Issue #20 – 23rd August 2013
News and Latest Developments
The Ventana Research Technology Innovation Award winners have been announced for 2013 and the winner for Business Innovation in HCM is … Fusion Applications.
Following hot on the heels of IBM being banned from state contracts in Queensland, SAP has landed itself in the courts in a battle over a failed $373 million payroll project.
Johan Louwers has an article highlighting Fusion Mobile Expenses (including a fun little 90sec video on what mobile expenses ‘ought to be’).
Succeeder Dave spotted this article, where Oracle have announced a new browser based app allowing users to “mash together graphs, tables and other types of data to create mobile analytical apps tailor-made to their lines of business”, all without needing technical input.
Certus’s Tim Warner summarises where he feels Fusion currently sits, and which core areas he’d like to see improved before more ‘bells and whistles’ are introduced.
Oracle are running a deep-dive course on tailoring Fusion on the Sunday before OOW. The content is applicable for both partners and customers, and supports all deployment models by including details on using design-time tools like JDeveloper and ADF, as well as the run-time Composers.
Alexander Hansal has a handy blog post on integrating Google Maps – fast becoming the de facto standard for online maps – with Fusion.

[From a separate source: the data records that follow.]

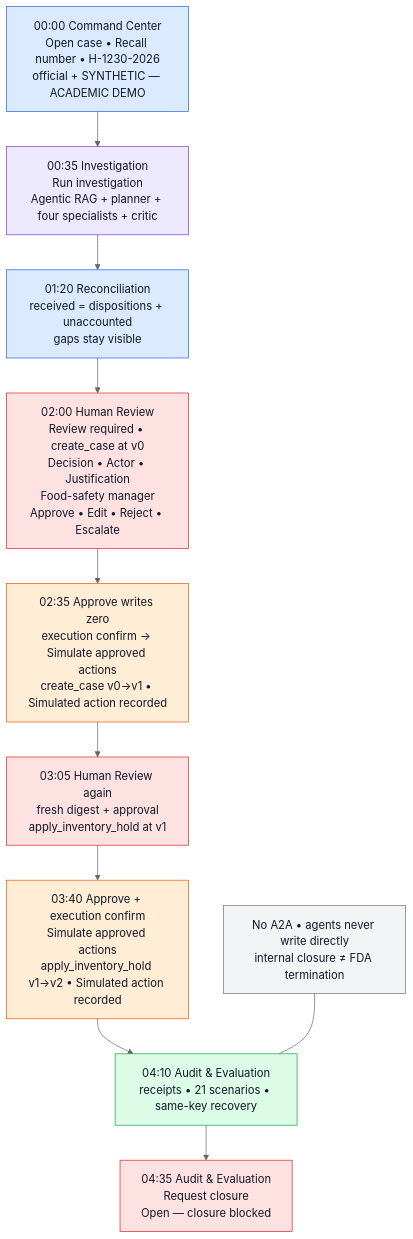
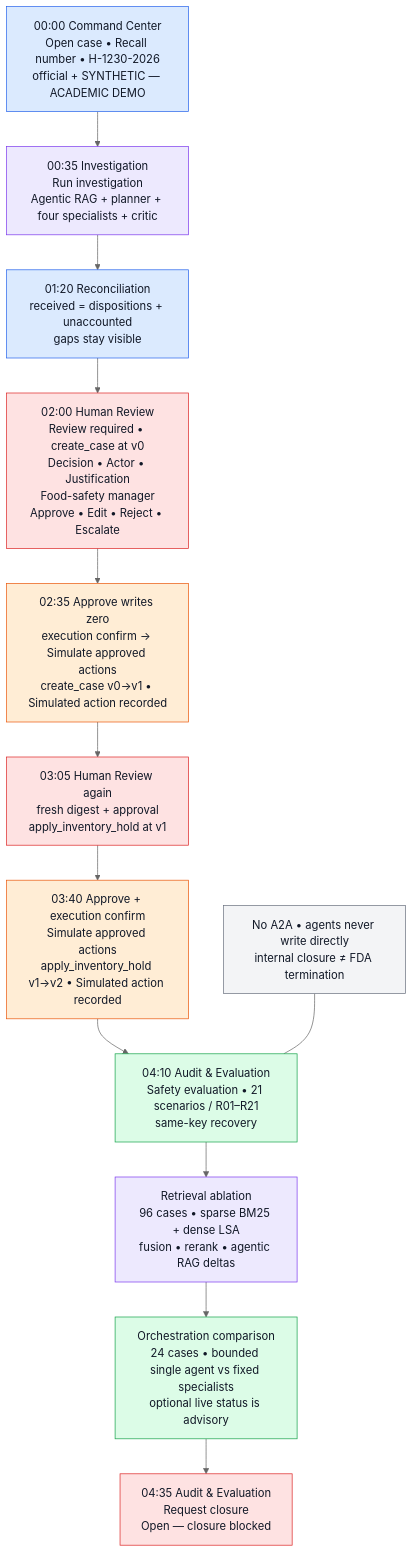
The diagram in docs/images/07_demo_story.mmd (nagarjunakanamarlapudi/reacall-agents), drawn with Mermaid (neutral theme) before and after one commit. The commit also changed 9 other files, not shown here.

Commit message:
docs: diagram the evaluation architecture

```diff
--- a/docs/images/07_demo_story.mmd
+++ b/docs/images/07_demo_story.mmd
@@ -1,20 +1,22 @@
 flowchart TB
   classDef step fill:#dbeafe,stroke:#2563eb,color:#111827
   classDef agent fill:#ede9fe,stroke:#7c3aed,color:#111827
   classDef human fill:#fee2e2,stroke:#dc2626,color:#111827
   classDef action fill:#ffedd5,stroke:#ea580c,color:#111827
   classDef safe fill:#dcfce7,stroke:#16a34a,color:#111827
   classDef block fill:#f3f4f6,stroke:#6b7280,color:#111827
 
   A["00:00 Command Center<br/>Open case • Recall number • H-1230-2026<br/>official + SYNTHETIC — ACADEMIC DEMO"]:::step
   B["00:35 Investigation<br/>Run investigation<br/>Agentic RAG + planner + four specialists + critic"]:::agent
   C["01:20 Reconciliation<br/>received = dispositions + unaccounted<br/>gaps stay visible"]:::step
   D["02:00 Human Review<br/>Review required • create_case at v0<br/>Decision • Actor • Justification<br/>Food-safety manager<br/>Approve • Edit • Reject • Escalate"]:::human
   E["02:35 Approve writes zero<br/>execution confirm → Simulate approved actions<br/>create_case v0→v1 • Simulated action recorded"]:::action
   F["03:05 Human Review again<br/>fresh digest + approval<br/>apply_inventory_hold at v1"]:::human
   G["03:40 Approve + execution confirm<br/>Simulate approved actions<br/>apply_inventory_hold v1→v2 • Simulated action recorded"]:::action
-  H["04:10 Audit & Evaluation<br/>receipts • 21 scenarios • same-key recovery"]:::safe
+  H["04:10 Audit & Evaluation<br/>Safety evaluation • 21 scenarios / R01–R21<br/>same-key recovery"]:::safe
+  J["Retrieval ablation<br/>96 cases • sparse BM25 + dense LSA<br/>fusion • rerank • agentic RAG deltas"]:::agent
+  K["Orchestration comparison<br/>24 cases • bounded single agent vs fixed specialists<br/>optional live status is advisory"]:::safe
   I["04:35 Audit & Evaluation<br/>Request closure<br/>Open — closure blocked"]:::human
 
-  A --> B --> C --> D --> E --> F --> G --> H --> I
+  A --> B --> C --> D --> E --> F --> G --> H --> J --> K --> I
   NOTE["No A2A • agents never write directly<br/>internal closure ≠ FDA termination"]:::block --- H
```
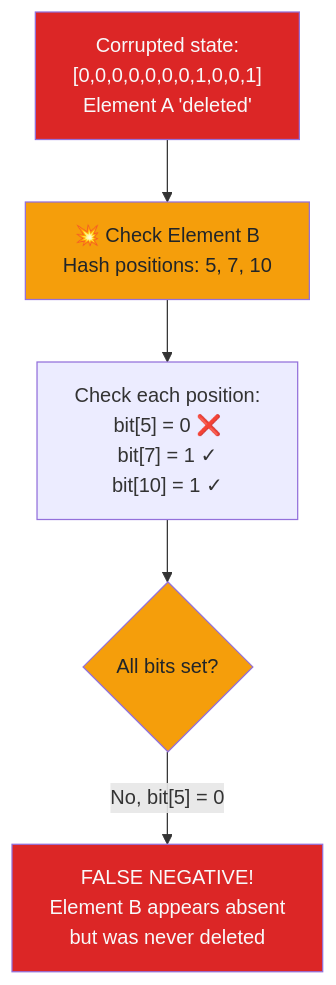
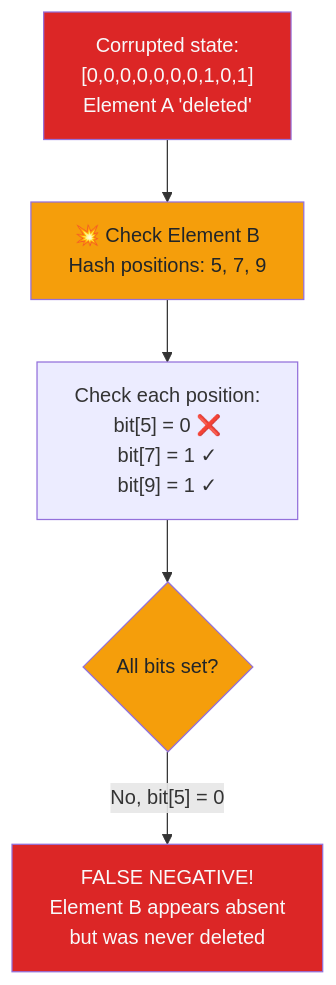
Before and after one commit to AxelUser/maltsev.space: the third of 6 diagrams in src/posts/009-counting-bloom-filters/index.md, drawn with Mermaid. The commit also changed other lines of this file and 6 other files, not shown here.

````diff
--- a/src/posts/009-counting-bloom-filters/index.md
+++ b/src/posts/009-counting-bloom-filters/index.md
@@ -79,15 +91,15 @@
 ```mermaid
 graph TD
-    A["Corrupted state:<br/>[0,0,0,0,0,0,0,1,0,0,1]<br/>Element A 'deleted'"] --> B["💥 Check Element B<br/>Hash positions: 5, 7, 10"]
+    A["Corrupted state:<br/>[0,0,0,0,0,0,0,1,0,1]<br/>Element A 'deleted'"] --> B["💥 Check Element B<br/>Hash positions: 5, 7, 9"]
     
-    B --> C["Check each position:<br/>bit[5] = 0 ❌<br/>bit[7] = 1 ✓<br/>bit[10] = 1 ✓"]
+    B --> C["Check each position:<br/>bit[5] = 0 ❌<br/>bit[7] = 1 ✓<br/>bit[9] = 1 ✓"]
     
     C --> D{"All bits set?"}
     
     D -->|"No, bit[5] = 0"| E["FALSE NEGATIVE!<br/>Element B appears absent<br/>but was never deleted"]
     
     style A fill:#dc2626,color:#f8f9fa
     style B fill:#f59e0b,color:#212529
     style D fill:#f59e0b,color:#212529
     style E fill:#dc2626,color:#f8f9fa
 ```
````
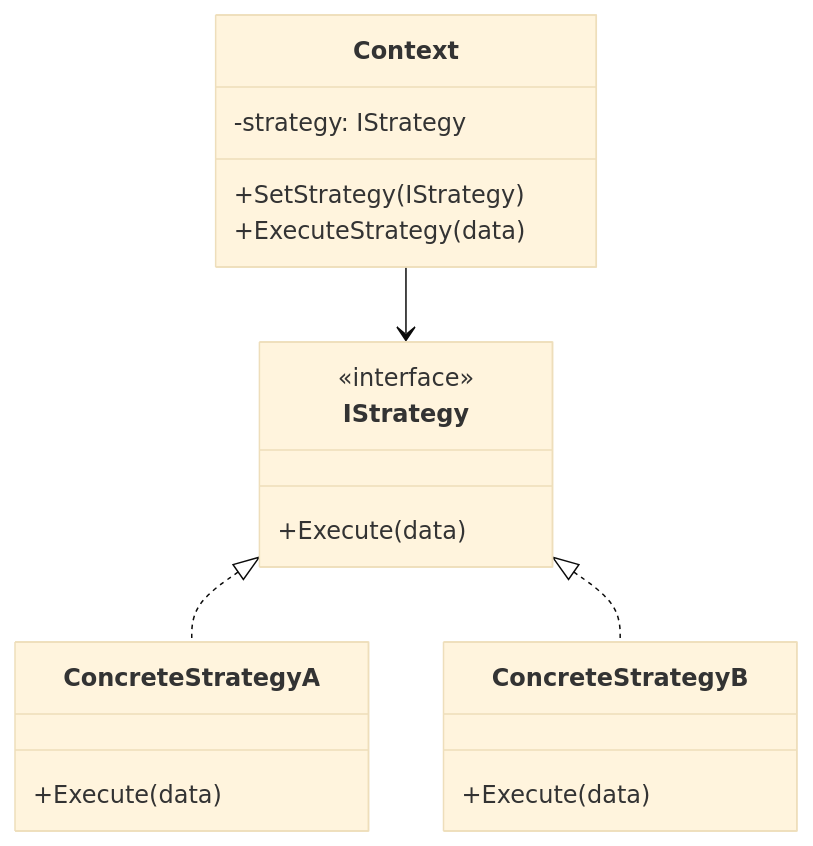
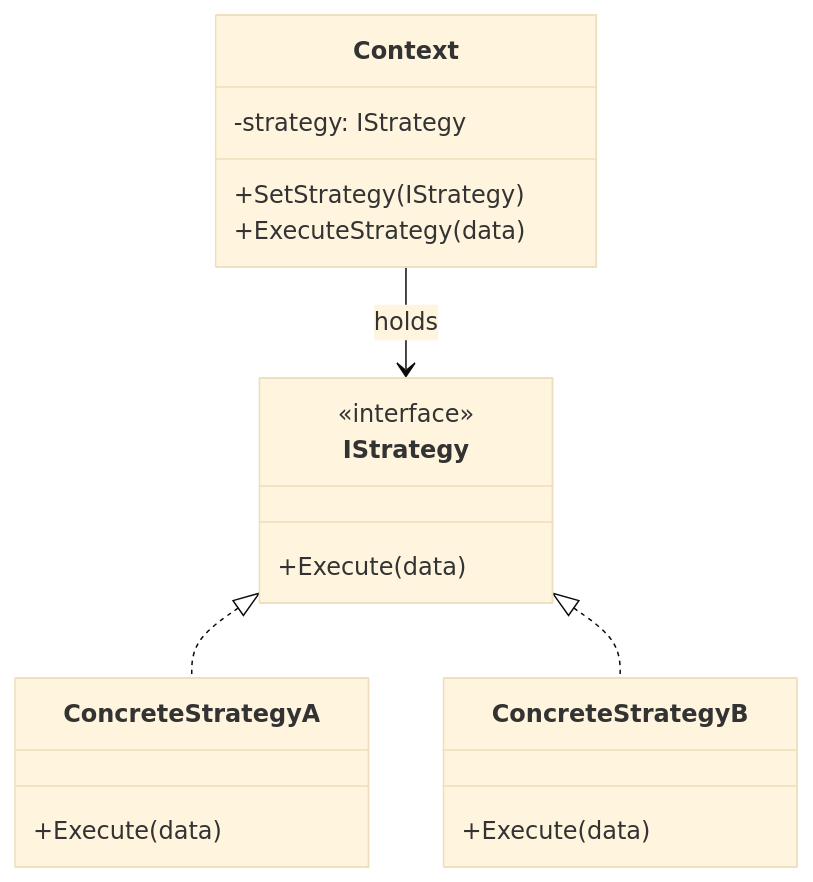
The eighth of 11 diagrams in raw/cs/design-patterns/behavioral-patterns.md (minijb/Wiki), drawn with Mermaid (base theme) before and after one commit. The commit also changed other lines of this file and 962 other files, not shown here.

````diff
--- a/raw/cs/design-patterns/behavioral-patterns.md
+++ b/raw/cs/design-patterns/behavioral-patterns.md
@@ -905,22 +1266,22 @@
 ```mermaid
 classDiagram
     class Context {
         -strategy: IStrategy
         +SetStrategy(IStrategy)
         +ExecuteStrategy(data)
     }
     class IStrategy {
         <<interface>>
         +Execute(data)
     }
     class ConcreteStrategyA {
         +Execute(data)
     }
     class ConcreteStrategyB {
         +Execute(data)
     }
 
-    Context --> IStrategy
+    Context --> IStrategy : holds
     IStrategy <|.. ConcreteStrategyA
     IStrategy <|.. ConcreteStrategyB
 ```
````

Josh Bersin writes on the Forbes site his take on the reasons that HR Tech is the hottest industry segment currently.
50% of companies have abandoned a cloud project in the last 3 years due to integration problems. This infographic – which focuses on Cloud integration, mobile and data governance – also highlights that some niche cloud providers (we wonder who they mean!) contract out their data management.
A 8 minute video by the Fusion Apps Developer Relations team showing how to customize approval rules in Fusion Applications. It’s quite low level, but shows the full setup.
After featuring the breakfast donut in the PeopleSoft Weekly a few months back, the story of the cronut – a croissant/doughnut hybrid – caught our eye.
Avon started out selling books. Nokia started out as a paper mill. These successful companies have, at some point in their existence, pivoted to a different revenue stream and become huge.